=== TASK TO CARRY OUT ===
Your task is to work out how many lines in the data that follows hold "offline" and to state that number alone.

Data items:
+ + + + + + +

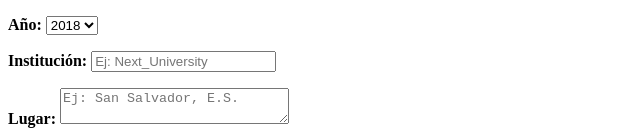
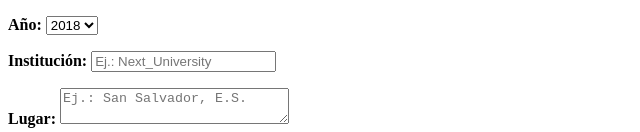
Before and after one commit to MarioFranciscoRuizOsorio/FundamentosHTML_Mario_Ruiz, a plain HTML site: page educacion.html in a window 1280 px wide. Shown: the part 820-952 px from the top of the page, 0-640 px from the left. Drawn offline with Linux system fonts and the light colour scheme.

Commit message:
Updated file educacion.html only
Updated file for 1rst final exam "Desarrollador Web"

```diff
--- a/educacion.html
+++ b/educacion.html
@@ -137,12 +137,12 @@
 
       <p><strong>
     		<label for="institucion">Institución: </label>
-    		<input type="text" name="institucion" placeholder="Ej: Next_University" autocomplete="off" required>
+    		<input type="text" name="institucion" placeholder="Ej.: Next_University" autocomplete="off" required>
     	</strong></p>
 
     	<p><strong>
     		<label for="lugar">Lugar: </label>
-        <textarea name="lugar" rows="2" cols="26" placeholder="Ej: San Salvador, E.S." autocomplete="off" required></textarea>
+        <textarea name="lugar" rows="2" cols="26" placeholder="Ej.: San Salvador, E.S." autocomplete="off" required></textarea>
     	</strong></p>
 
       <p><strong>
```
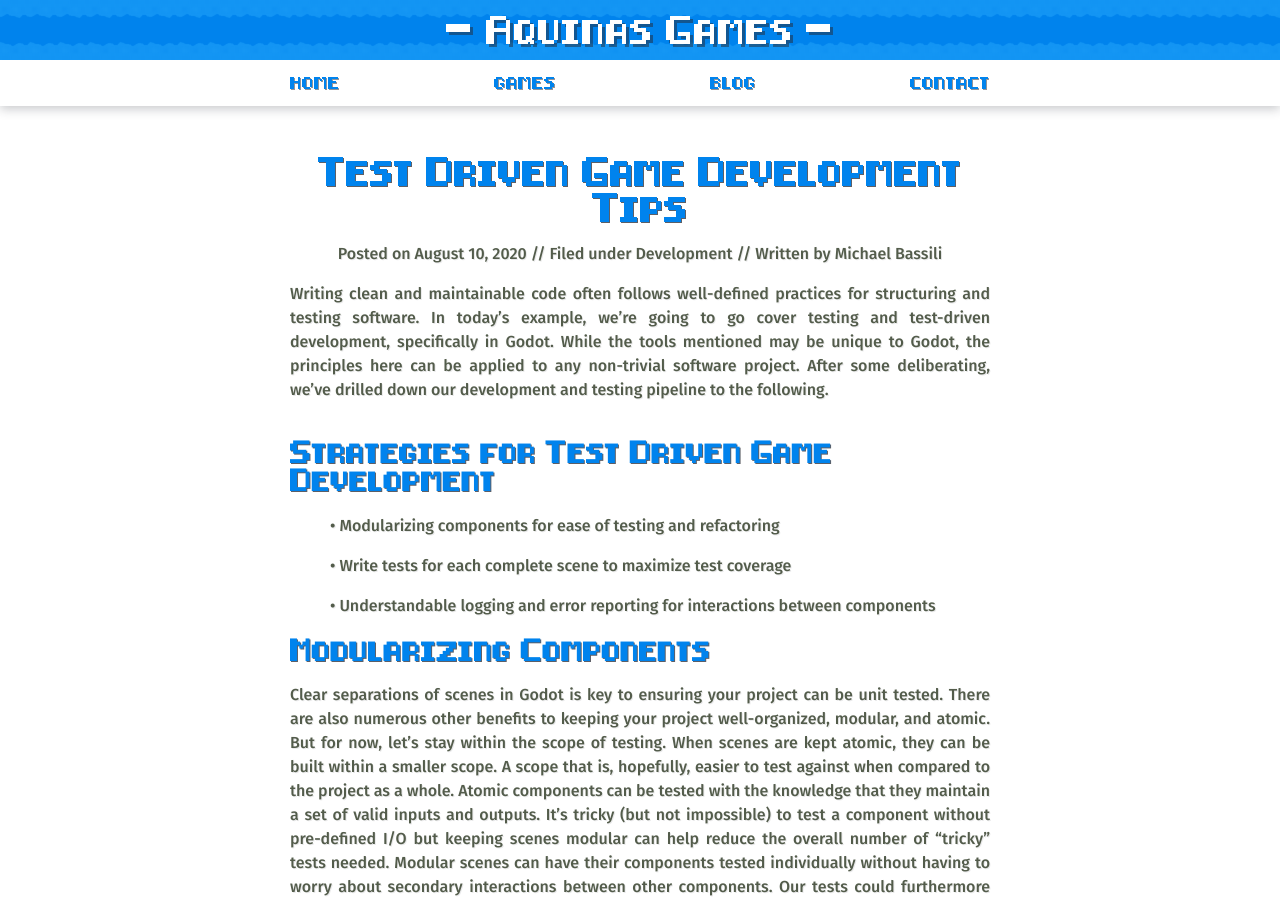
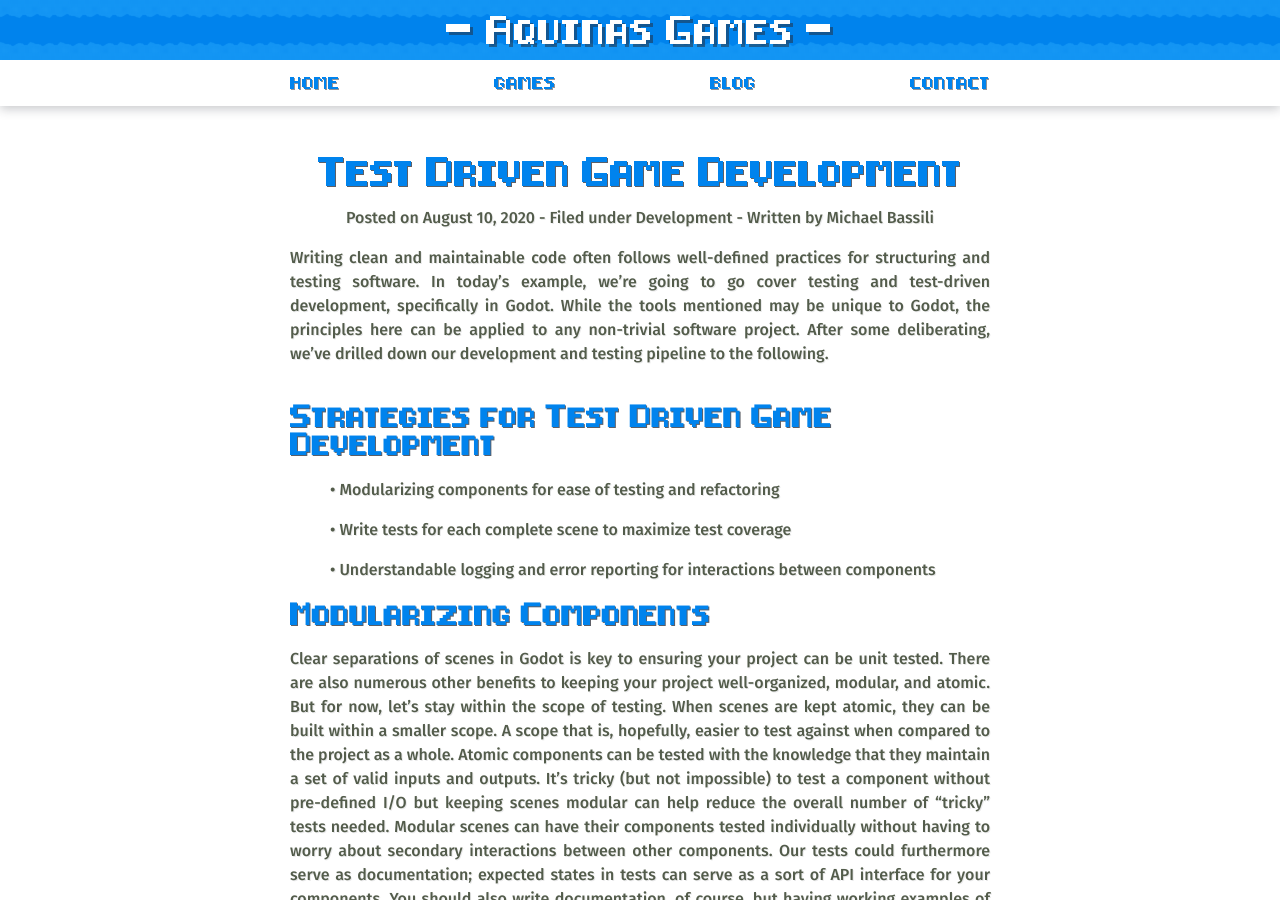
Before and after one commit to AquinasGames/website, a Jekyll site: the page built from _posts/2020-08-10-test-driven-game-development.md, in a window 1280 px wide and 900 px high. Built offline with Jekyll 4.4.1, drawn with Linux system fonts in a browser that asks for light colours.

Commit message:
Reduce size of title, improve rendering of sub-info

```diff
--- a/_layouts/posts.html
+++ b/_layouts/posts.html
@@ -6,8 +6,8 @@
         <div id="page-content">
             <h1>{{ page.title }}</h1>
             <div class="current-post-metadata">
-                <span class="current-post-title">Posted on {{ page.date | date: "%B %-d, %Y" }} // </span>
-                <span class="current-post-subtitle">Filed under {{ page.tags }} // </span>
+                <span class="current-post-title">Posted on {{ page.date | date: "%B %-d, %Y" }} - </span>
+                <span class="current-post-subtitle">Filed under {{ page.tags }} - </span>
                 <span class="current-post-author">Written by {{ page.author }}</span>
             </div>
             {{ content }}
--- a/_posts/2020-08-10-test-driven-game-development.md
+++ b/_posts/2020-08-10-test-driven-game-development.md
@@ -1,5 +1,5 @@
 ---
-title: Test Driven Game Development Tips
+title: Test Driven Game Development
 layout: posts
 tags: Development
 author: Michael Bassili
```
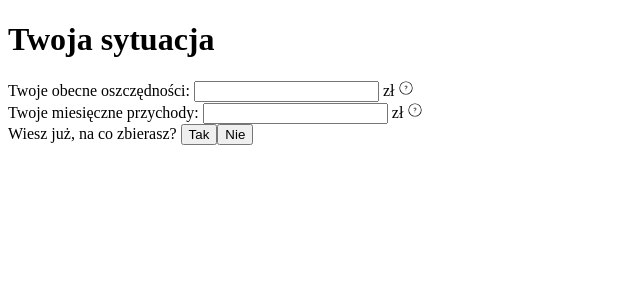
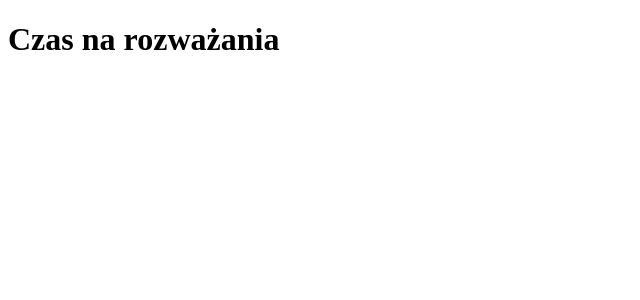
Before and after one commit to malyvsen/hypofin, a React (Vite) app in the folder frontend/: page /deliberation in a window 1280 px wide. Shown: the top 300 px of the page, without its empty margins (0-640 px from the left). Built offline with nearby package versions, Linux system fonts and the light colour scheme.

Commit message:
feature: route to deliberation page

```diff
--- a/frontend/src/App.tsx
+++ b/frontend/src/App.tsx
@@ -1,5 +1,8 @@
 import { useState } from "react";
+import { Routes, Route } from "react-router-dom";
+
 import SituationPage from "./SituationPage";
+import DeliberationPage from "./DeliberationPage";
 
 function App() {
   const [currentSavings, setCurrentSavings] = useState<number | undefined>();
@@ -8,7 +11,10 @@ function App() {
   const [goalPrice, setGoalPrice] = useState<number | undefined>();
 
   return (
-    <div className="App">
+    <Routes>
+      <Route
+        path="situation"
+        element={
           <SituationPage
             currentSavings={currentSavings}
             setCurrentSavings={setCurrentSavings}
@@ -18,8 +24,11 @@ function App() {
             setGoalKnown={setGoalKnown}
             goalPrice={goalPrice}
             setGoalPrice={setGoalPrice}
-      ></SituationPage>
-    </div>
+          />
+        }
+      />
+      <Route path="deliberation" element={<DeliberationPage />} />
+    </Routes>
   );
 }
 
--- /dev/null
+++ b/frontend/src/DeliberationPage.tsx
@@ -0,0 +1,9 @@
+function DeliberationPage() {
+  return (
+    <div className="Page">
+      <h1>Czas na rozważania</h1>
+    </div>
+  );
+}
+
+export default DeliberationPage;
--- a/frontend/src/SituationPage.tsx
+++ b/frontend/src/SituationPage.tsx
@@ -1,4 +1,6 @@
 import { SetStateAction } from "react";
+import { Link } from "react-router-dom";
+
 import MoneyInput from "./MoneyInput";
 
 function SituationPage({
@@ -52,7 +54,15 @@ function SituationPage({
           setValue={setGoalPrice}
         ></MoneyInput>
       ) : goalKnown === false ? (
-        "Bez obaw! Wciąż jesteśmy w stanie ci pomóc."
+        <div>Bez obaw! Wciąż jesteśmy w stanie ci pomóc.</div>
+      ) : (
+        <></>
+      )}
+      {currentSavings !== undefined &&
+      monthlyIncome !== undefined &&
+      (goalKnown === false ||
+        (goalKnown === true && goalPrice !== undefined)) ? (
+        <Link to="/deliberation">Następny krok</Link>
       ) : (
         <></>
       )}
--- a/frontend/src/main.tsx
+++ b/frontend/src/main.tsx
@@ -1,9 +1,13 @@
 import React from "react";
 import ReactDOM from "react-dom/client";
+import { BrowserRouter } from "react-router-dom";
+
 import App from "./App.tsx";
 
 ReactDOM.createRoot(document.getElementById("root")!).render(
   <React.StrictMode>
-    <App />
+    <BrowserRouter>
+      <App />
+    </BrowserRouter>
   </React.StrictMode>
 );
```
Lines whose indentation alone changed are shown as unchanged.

+ + + + + + +

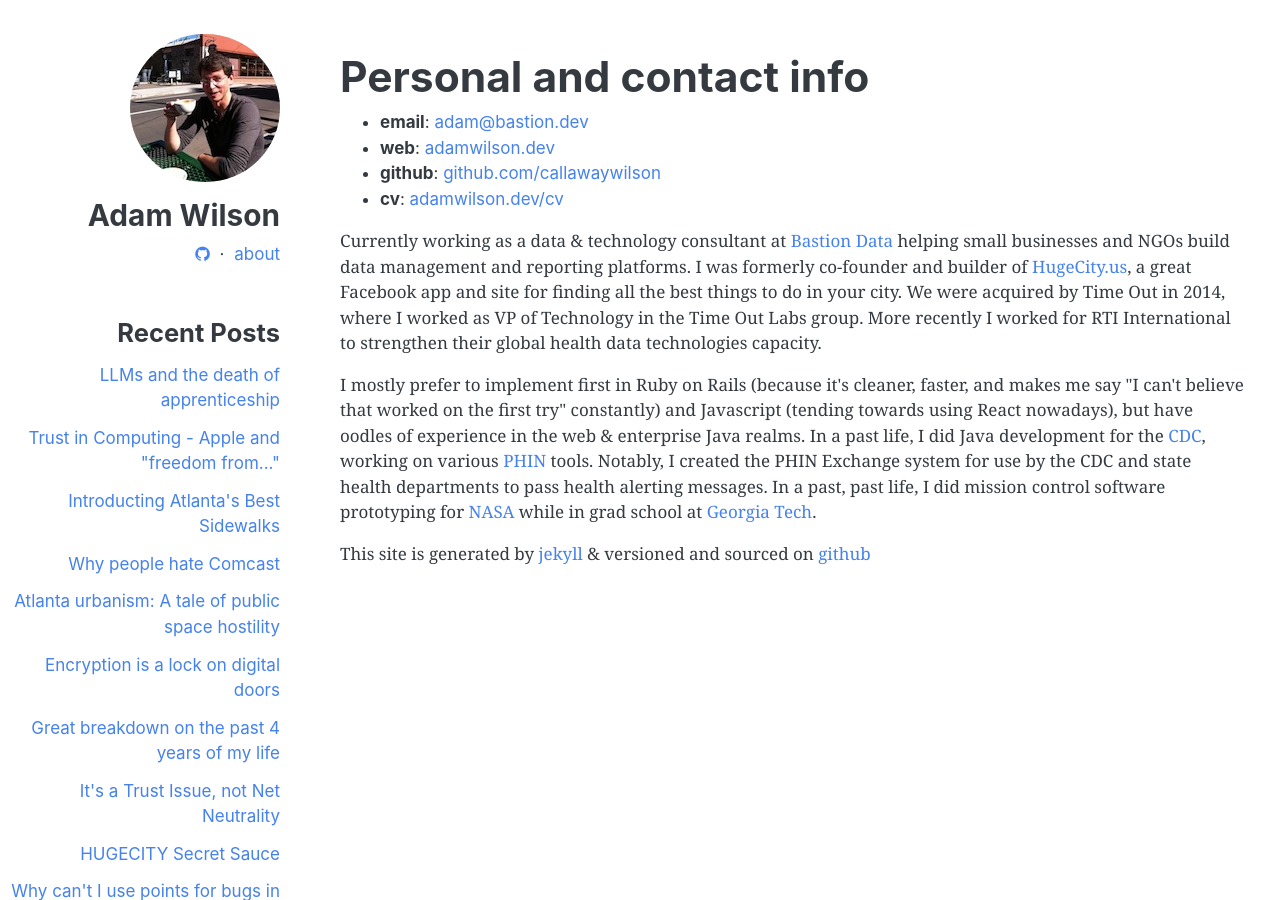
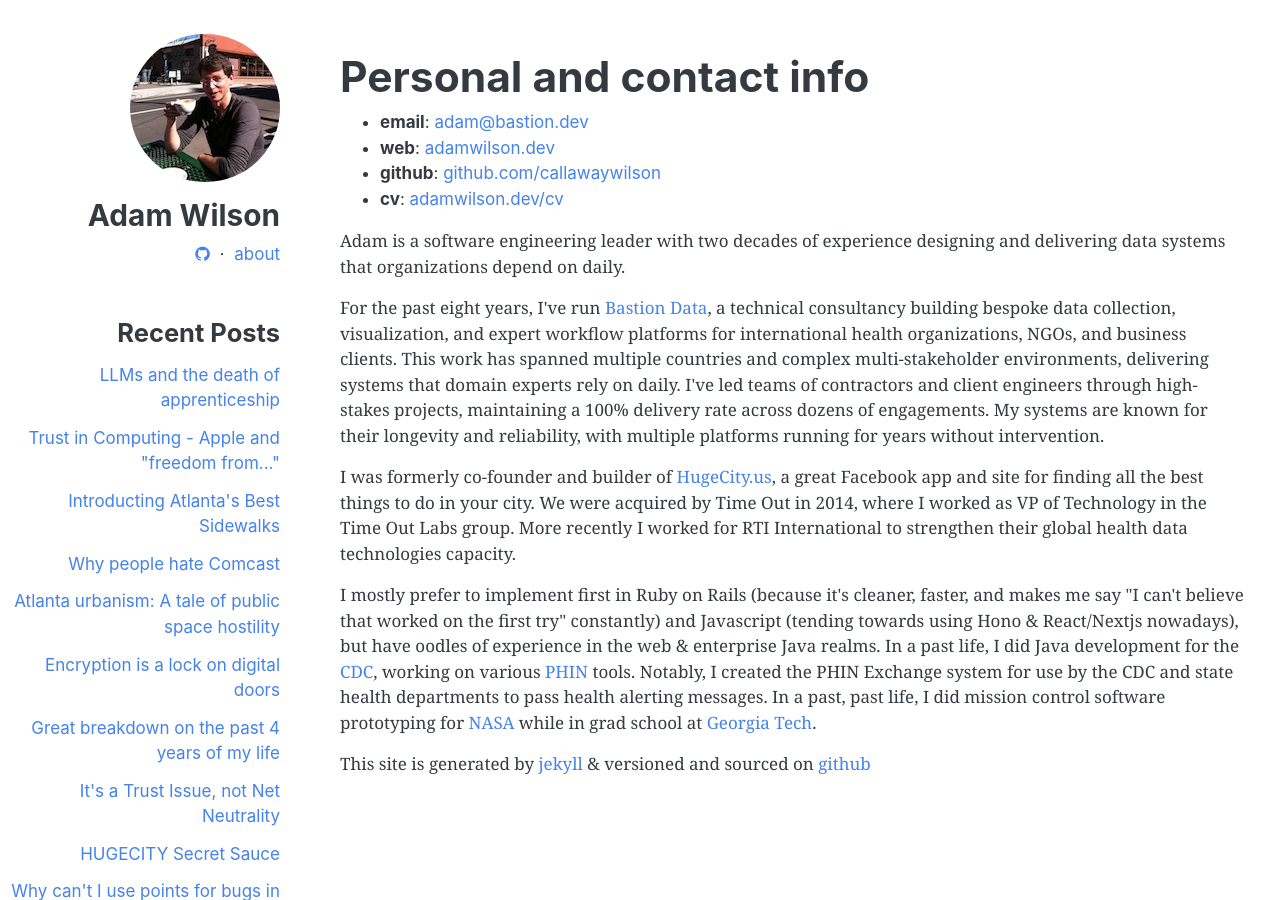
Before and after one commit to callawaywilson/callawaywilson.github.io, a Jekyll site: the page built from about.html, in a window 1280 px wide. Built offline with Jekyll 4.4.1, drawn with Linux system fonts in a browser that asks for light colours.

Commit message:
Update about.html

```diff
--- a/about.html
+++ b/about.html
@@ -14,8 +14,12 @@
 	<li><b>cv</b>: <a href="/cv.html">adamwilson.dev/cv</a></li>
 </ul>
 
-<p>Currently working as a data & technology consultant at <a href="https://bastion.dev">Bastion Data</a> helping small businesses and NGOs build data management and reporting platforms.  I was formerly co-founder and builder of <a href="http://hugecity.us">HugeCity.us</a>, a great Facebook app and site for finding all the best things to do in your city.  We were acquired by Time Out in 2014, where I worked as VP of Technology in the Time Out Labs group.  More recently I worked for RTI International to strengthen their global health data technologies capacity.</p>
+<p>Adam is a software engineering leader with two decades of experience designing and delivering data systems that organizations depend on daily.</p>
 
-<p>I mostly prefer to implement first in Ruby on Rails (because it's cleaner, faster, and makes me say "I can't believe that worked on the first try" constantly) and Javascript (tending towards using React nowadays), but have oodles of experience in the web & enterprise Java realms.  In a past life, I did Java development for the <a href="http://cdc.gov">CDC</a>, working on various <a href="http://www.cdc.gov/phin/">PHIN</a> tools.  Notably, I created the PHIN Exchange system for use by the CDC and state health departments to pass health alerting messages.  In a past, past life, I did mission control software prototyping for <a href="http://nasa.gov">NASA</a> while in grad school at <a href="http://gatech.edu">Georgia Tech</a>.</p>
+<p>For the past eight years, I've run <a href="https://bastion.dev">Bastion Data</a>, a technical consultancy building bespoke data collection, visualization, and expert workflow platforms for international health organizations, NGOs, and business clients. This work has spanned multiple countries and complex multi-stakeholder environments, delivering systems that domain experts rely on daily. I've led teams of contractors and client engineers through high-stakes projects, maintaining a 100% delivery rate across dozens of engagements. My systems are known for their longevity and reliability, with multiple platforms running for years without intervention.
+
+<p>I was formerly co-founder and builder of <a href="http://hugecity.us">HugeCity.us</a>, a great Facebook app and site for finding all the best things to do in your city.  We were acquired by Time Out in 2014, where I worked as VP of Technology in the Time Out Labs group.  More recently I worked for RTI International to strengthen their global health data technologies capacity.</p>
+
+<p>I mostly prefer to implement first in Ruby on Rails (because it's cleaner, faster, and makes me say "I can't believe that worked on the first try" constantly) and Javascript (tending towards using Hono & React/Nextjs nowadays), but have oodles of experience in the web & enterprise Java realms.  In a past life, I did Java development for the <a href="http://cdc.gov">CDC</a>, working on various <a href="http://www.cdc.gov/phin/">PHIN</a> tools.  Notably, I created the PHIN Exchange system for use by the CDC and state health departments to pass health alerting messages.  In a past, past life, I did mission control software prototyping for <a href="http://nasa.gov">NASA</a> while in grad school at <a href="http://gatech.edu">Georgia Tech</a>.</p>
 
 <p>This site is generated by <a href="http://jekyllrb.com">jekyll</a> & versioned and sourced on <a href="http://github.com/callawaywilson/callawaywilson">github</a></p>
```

+ + + + + + +

=== EXERCISE RESPONSE ===
4